Western readers are likely to learn a few new names by checking out the final results of the Foreign Policy/Prospect poll of the World’s Top Public Intellectuals. In an unprecedented development, all of the top 10 are Muslims, some of whom are barely known in the United States. No result was more surprising than our winner-by-a-landslide, Fethullah Gülen.
The Western media has never known quite what to make of this Turkish religious leader, who lives in exile near Philadelphia. He is described alternately as a leading voice for moderation and education in the Muslim world or the second coming of Ayatollah Khomeini. But, as we’ve learned here at FP, the passion and dedication of his supporters is impressive, to say the least. After an article on the poll appeared in Turkey’s Zaman newspaper, the avalanche of votes for Gülen began.
While voting for their champion, Gülen’s supporters tended to pick other Muslim names for the other four choices. This boosted the standing of lesser-known academics such as Abdolkarim Soroush (No. 7) and Mahmood Mamdani (No. 9) as well as famed Nobel laureates like Muhammad Yunus (No. 2), Orhan Pamuk (No. 4), and Shirin Ebadi (No. 10). When all was said and done, the top non-Muslim on the list was Noam Chomsky in 11th place.
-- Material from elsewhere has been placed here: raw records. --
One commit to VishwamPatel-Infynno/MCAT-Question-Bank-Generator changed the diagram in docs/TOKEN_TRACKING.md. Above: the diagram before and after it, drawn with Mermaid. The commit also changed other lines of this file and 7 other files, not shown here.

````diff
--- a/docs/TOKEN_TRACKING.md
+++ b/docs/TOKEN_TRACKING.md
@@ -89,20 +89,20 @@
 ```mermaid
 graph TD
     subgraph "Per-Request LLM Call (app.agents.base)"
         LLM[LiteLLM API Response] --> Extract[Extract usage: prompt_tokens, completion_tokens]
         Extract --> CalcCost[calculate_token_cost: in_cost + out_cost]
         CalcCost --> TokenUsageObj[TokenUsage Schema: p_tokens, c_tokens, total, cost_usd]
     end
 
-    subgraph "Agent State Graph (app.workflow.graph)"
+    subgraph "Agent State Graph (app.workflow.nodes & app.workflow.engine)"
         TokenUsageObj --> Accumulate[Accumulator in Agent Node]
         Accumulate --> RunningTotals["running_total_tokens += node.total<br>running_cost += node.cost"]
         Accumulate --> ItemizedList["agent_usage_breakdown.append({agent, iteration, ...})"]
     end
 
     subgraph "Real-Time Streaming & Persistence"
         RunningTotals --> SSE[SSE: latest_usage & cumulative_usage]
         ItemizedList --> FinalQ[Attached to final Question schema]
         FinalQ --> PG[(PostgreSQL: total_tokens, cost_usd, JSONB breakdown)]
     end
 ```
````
Ironically, historian Bernard Lewis, who made his name by describing the rift between the Islamic world and West, came in thirteenth.
The top 20 list hardly looks as we expected, but any group that includes both the fiercely anti-Islamic activist Ayaan Hirsi Ali (No. 15) and conservative Islamist cleric Yusuf al-Qaradawi (No. 3) is sure to at least provoke discussion, which was really the main reason for having a poll in the first place. So, FP readers, have a look at the list and let us know what you think.
PS: For those radical fundamentalists who call themselves the Colbert Nation, your man was the top write-in vote.
Daniel W. Drezner is professor of international politics at the Fletcher School of Law and Diplomacy at Tufts University and a senior editor at The National Interest. Prior to Fletcher, he taught at the University of Chicago and the University of Colorado at Boulder. Drezner has received fellowships from the German Marshall Fund of the United States, the Council on Foreign Relations, and Harvard University. He has previously held positions with Civic Education Project, the RAND Corporation, and the Treasury Department.| Daniel W. Drezner |